This past weekend I gave the football jig a try with some really positive results. I really enjoy fishing a flipping jig on a short line – pitching it to both grass and hard cover. I almost always have a jig tied on – usually a 1/2 oz Strike King Denny Brauer Premier Model in black and blue. I’ve had some luck fishing football jigs for smallmouth, but I’m not as comfortable casting a jig as I am pitching it. Saturday opened my eyes to how effective casting a football jig can be. The one shown here is a 3/8 oz. Booyah Pigskin Jig rigged with a Yamamoto Hula Grub. As with the crankbaits, the lack of super-thick milfoil made fishing the football jig a lot easier for me. Make a long cast to a rocky point or bank and then slowly drag it back with some long pauses.

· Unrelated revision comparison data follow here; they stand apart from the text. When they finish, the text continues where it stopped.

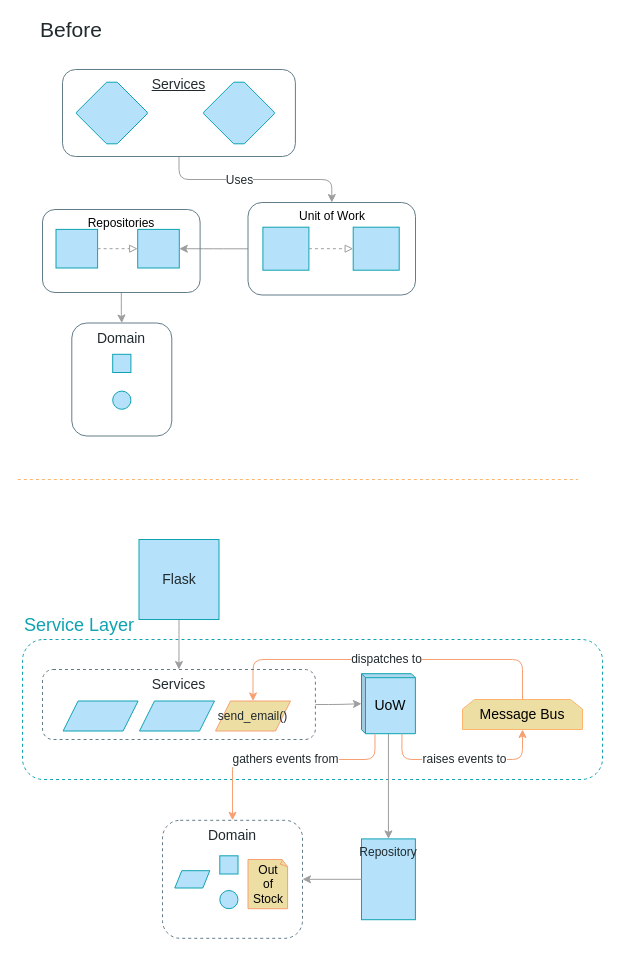
cosmicpython/book keeps this draw.io diagram as page "Chapter 7" (6 of 10) of maps.drawio. Above is the earlier version. Source tidied: cells renumbered, new cells numbered last; positions are measured from the earlier drawing's top-left corner, leaving out a move shared by most shapes. Both pictures are drawn from the tidied source at 100%, with x=0, y=0 at pixel (17, 19).
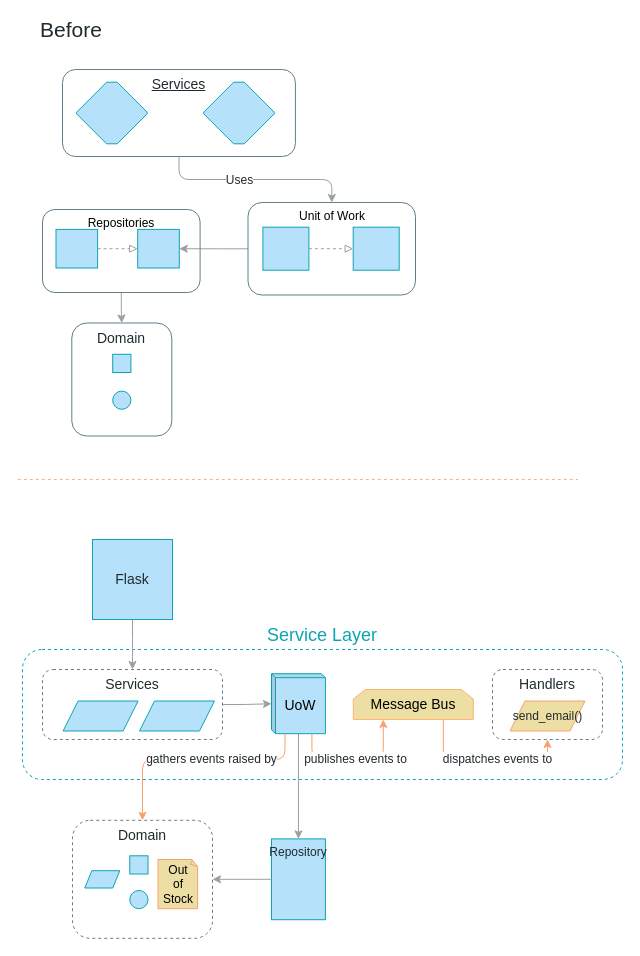
Above is the later version.

Change to the diagram source:
```diff
@@
+    <mxCell id="45" value="Handlers" style="rounded=1;whiteSpace=wrap;html=1;fontFamily=Guardian Sans Cond Light;verticalAlign=top;fontSize=14;fontColor=#212A2E;fillColor=none;strokeColor=#637C89;fontStyle=0;dashed=1;" parent="1" vertex="1">
+      <mxGeometry x="475" y="650" width="110" height="70" as="geometry" />
+    </mxCell>
-    <mxCell id="2" value="Service Layer" style="rounded=1;whiteSpace=wrap;html=1;shadow=0;dashed=1;fontFamily=Guardian Sans Cond Light;fontSize=18;fontColor=#0FA3B1;align=left;strokeColor=#0FA3B1;gradientColor=#ffffff;fillColor=none;labelPosition=center;verticalLabelPosition=top;verticalAlign=bottom;" parent="1" vertex="1">
-      <mxGeometry x="5" y="620" width="580" height="140" as="geometry" />
+    <mxCell id="2" value="Service Layer" style="rounded=1;whiteSpace=wrap;html=1;shadow=0;dashed=1;fontFamily=Guardian Sans Cond Light;fontSize=18;fontColor=#0FA3B1;align=center;strokeColor=#0FA3B1;gradientColor=#ffffff;fillColor=none;labelPosition=center;verticalLabelPosition=top;verticalAlign=bottom;" parent="1" vertex="1">
+      <mxGeometry x="5" y="630" width="600" height="130" as="geometry" />
     </mxCell>
@@
     <mxCell id="25" style="edgeStyle=orthogonalEdgeStyle;jettySize=auto;html=1;entryX=0.5;entryY=0;entryDx=0;entryDy=0;strokeColor=#9E9E9E;fillColor=#B5E2FA;fontFamily=Guardian Sans Cond Light;fontSize=12;fontColor=#212A2E;verticalAlign=middle;" parent="1" edge="1" source="26" target="41">
       <mxGeometry relative="1" as="geometry">
         <Array as="points">
-          <mxPoint x="161" y="614" />
+          <mxPoint x="115" y="630" />
+          <mxPoint x="115" y="630" />
         </Array>
       </mxGeometry>
     </mxCell>
     <mxCell id="26" value="Flask" style="whiteSpace=wrap;html=1;strokeColor=#0FA3B1;fillColor=#B5E2FA;gradientColor=none;fontFamily=Guardian Sans Cond Light;fontSize=14;fontColor=#212A2E;" parent="1" vertex="1">
-      <mxGeometry x="121.5" y="520" width="80" height="80" as="geometry" />
+      <mxGeometry x="75" y="520" width="80" height="80" as="geometry" />
     </mxCell>
@@
     <mxCell id="28" value="UoW" style="shape=cube;whiteSpace=wrap;html=1;boundedLbl=1;backgroundOutline=1;darkOpacity=0.05;darkOpacity2=0.1;fontFamily=Guardian Sans Cond Light;fontSize=14;fontColor=#000000;align=center;strokeColor=#0FA3B1;fillColor=#B5E2FA;size=4;" parent="1" vertex="1">
-      <mxGeometry x="344" y="654.2" width="53.9" height="60" as="geometry" />
+      <mxGeometry x="254" y="654.2" width="53.9" height="60" as="geometry" />
     </mxCell>
@@
     <mxCell id="30" value="Message Bus" style="shape=loopLimit;whiteSpace=wrap;html=1;fontFamily=Guardian Sans Cond Light;fontSize=14;fontColor=#000000;align=center;strokeColor=#FFB570;fillColor=#EDDEA4;size=12;" parent="1" vertex="1">
-      <mxGeometry x="445" y="680" width="120" height="30" as="geometry" />
+      <mxGeometry x="335.8" y="670" width="120" height="30" as="geometry" />
     </mxCell>
     <mxCell id="31" value="Domain" style="rounded=1;whiteSpace=wrap;html=1;fontFamily=Guardian Sans Cond Light;verticalAlign=top;fontSize=14;fontColor=#212A2E;fillColor=none;strokeColor=#637C89;dashed=1;" parent="1" vertex="1">
-      <mxGeometry x="145" y="800.8" width="140" height="118" as="geometry" />
+      <mxGeometry x="55" y="800.8" width="140" height="118" as="geometry" />
     </mxCell>
     <mxCell id="32" style="whiteSpace=wrap;html=1;fontSize=14;strokeColor=#0FA3B1;fillColor=#B5E2FA;fontFamily=Guardian Sans Cond Light;" parent="1" vertex="1">
-      <mxGeometry x="202.3" y="836.3" width="18.2" height="18.2" as="geometry" />
+      <mxGeometry x="112.3" y="836.3" width="18.2" height="18.2" as="geometry" />
     </mxCell>
     <mxCell id="33" style="ellipse;whiteSpace=wrap;html=1;fontSize=14;strokeColor=#0FA3B1;fillColor=#B5E2FA;fontFamily=Guardian Sans Cond Light;" parent="1" vertex="1">
-      <mxGeometry x="202.3" y="871" width="18.2" height="18.2" as="geometry" />
+      <mxGeometry x="112.3" y="871" width="18.2" height="18.2" as="geometry" />
     </mxCell>
     <mxCell id="34" style="shape=parallelogram;perimeter=parallelogramPerimeter;whiteSpace=wrap;html=1;fontFamily=Guardian Sans Cond Light;fontSize=14;fontColor=#000000;align=center;strokeColor=#0FA3B1;fillColor=#B5E2FA;" parent="1" vertex="1">
-      <mxGeometry x="157.3" y="851.2" width="35" height="17.3" as="geometry" />
+      <mxGeometry x="67.3" y="851.2" width="35" height="17.3" as="geometry" />
     </mxCell>
     <mxCell id="35" value="Repository" style="whiteSpace=wrap;html=1;strokeColor=#0FA3B1;fillColor=#B5E2FA;gradientColor=none;fontFamily=Guardian Sans Cond Light;fontSize=12;fontColor=#212A2E;verticalAlign=top;" parent="1" vertex="1">
-      <mxGeometry x="344" y="819.4" width="53.9" height="80.8" as="geometry" />
+      <mxGeometry x="254" y="819.4" width="53.9" height="80.8" as="geometry" />
     </mxCell>
     <mxCell id="36" value="&lt;div&gt;Out&lt;/div&gt;&lt;div&gt;of&lt;/div&gt;&lt;div&gt;Stock&lt;br&gt;&lt;/div&gt;" style="whiteSpace=wrap;html=1;shape=mxgraph.basic.document;rounded=1;strokeColor=#F7A072;fillColor=#EDDEA4;fontFamily=Guardian Sans Cond Light;fontSize=12;" parent="1" vertex="1">
-      <mxGeometry x="230.5" y="840" width="40" height="49.2" as="geometry" />
+      <mxGeometry x="140.5" y="840" width="40" height="49.2" as="geometry" />
     </mxCell>
-    <mxCell id="37" value="gathers events from" style="edgeStyle=orthogonalEdgeStyle;jettySize=auto;html=1;strokeColor=#F7A072;fillColor=#B5E2FA;fontFamily=Guardian Sans Cond Light;fontSize=12;fontColor=#212A2E;exitX=0.25;exitY=1;exitDx=0;exitDy=0;entryX=0.5;entryY=0;entryDx=0;entryDy=0;" parent="1" edge="1" source="28" target="31">
-      <mxGeometry relative="1" as="geometry">
+    <mxCell id="37" value="gathers events raised by" style="edgeStyle=orthogonalEdgeStyle;jettySize=auto;html=1;strokeColor=#F7A072;fillColor=#B5E2FA;fontFamily=Guardian Sans Cond Light;fontSize=12;fontColor=#212A2E;exitX=0.25;exitY=1;exitDx=0;exitDy=0;entryX=0.5;entryY=0;entryDx=0;entryDy=0;" parent="1" edge="1" source="28" target="31">
+      <mxGeometry x="-0.14" relative="1" as="geometry">
         <Array as="points">
-          <mxPoint x="358" y="740" />
-          <mxPoint x="215" y="740" />
+          <mxPoint x="268" y="740" />
+          <mxPoint x="125" y="740" />
         </Array>
       </mxGeometry>
     </mxCell>
-    <mxCell id="38" value="raises events to" style="edgeStyle=orthogonalEdgeStyle;jettySize=auto;html=1;strokeColor=#F7A072;fillColor=#B5E2FA;fontFamily=Guardian Sans Cond Light;fontSize=12;fontColor=#212A2E;exitX=0.75;exitY=1;exitDx=0;exitDy=0;entryX=0.5;entryY=1;entryDx=0;entryDy=0;" parent="1" edge="1" source="28" target="30">
+    <mxCell id="38" value="publishes events to" style="edgeStyle=orthogonalEdgeStyle;jettySize=auto;html=1;strokeColor=#F7A072;fillColor=#B5E2FA;fontFamily=Guardian Sans Cond Light;fontSize=12;fontColor=#212A2E;exitX=0.75;exitY=1;exitDx=0;exitDy=0;entryX=0.25;entryY=1;entryDx=0;entryDy=0;" parent="1" edge="1" source="28" target="30">
       <mxGeometry relative="1" as="geometry">
         <Array as="points">
-          <mxPoint x="385" y="740" />
-          <mxPoint x="505" y="740" />
+          <mxPoint x="294" y="740" />
+          <mxPoint x="365" y="740" />
         </Array>
       </mxGeometry>
     </mxCell>
-    <mxCell id="39" value="dispatches to" style="edgeStyle=orthogonalEdgeStyle;jettySize=auto;html=1;strokeColor=#F7A072;fillColor=#B5E2FA;fontFamily=Guardian Sans Cond Light;fontSize=12;fontColor=#212A2E;exitX=0.5;exitY=0;exitDx=0;exitDy=0;entryX=0.5;entryY=0;entryDx=0;entryDy=0;" parent="1" edge="1" source="30" target="44">
-      <mxGeometry relative="1" as="geometry">
+    <mxCell id="39" value="dispatches events to" style="edgeStyle=orthogonalEdgeStyle;jettySize=auto;html=1;strokeColor=#F7A072;fillColor=#B5E2FA;fontFamily=Guardian Sans Cond Light;fontSize=12;fontColor=#212A2E;exitX=0.75;exitY=1;exitDx=0;exitDy=0;entryX=0.5;entryY=1;entryDx=0;entryDy=0;" parent="1" edge="1" source="30" target="45">
+      <mxGeometry x="0.14" relative="1" as="geometry">
         <Array as="points">
-          <mxPoint x="505" y="640" />
-          <mxPoint x="236" y="640" />
+          <mxPoint x="425" y="740" />
+          <mxPoint x="530" y="740" />
         </Array>
       </mxGeometry>
     </mxCell>
@@
     <mxCell id="41" value="Services" style="rounded=1;whiteSpace=wrap;html=1;fontFamily=Guardian Sans Cond Light;verticalAlign=top;fontSize=14;fontColor=#212A2E;fillColor=none;strokeColor=#637C89;fontStyle=0;dashed=1;" parent="1" vertex="1">
-      <mxGeometry x="25" y="650" width="272.9" height="70" as="geometry" />
+      <mxGeometry x="25" y="650" width="180" height="70" as="geometry" />
     </mxCell>
@@
     <mxCell id="44" value="send_email()" style="shape=parallelogram;perimeter=parallelogramPerimeter;whiteSpace=wrap;html=1;fontFamily=Guardian Sans Cond Light;fontSize=12;fontColor=#212A2E;align=center;strokeColor=#F7A072;fillColor=#EDDEA4;" parent="1" vertex="1">
-      <mxGeometry x="198" y="681.5" width="75" height="30" as="geometry" />
+      <mxGeometry x="492.5" y="681.5" width="75" height="30" as="geometry" />
     </mxCell>
```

Regardless of the location or species, my “comfort bait” is a 5 inch Zoom watermelon seed finesse worm fished on the dropshot. The dropshot is a rig that I am confident can catch Champlain bass at any time of year, water temperature, depth or clarity. I can also change hooks and rig it weedless to fish thick cover. Other finesse-type worms work well, but the Zoom worm is an all around favorite. In my opinion, the only downside to the dropshot is that generally seems to produce smaller fish than other baits. That being said, this spring the dropshot produced Rob’s personal best largemouth – a 6lb 4 oz. giant.
What hasn’t been working for me? So far, the prespawn jerkbait bite has been largely non-existent and I’ve gone through almost every single one in my box, from $15 Lucky Craft Pointers to $1.95 Bargain Bin Beauties. I’ve also provided significant in-water time to my collection of lipless crankbaits without any positive results. Then again, I’ve never really had success with a lipless crank. If anyone has any suggestions on how to use them on Champlain, shoot me an e-mail. I’m all ears. Back to the home page.
Comments or questions? Email them to Jim@Champlainbass.com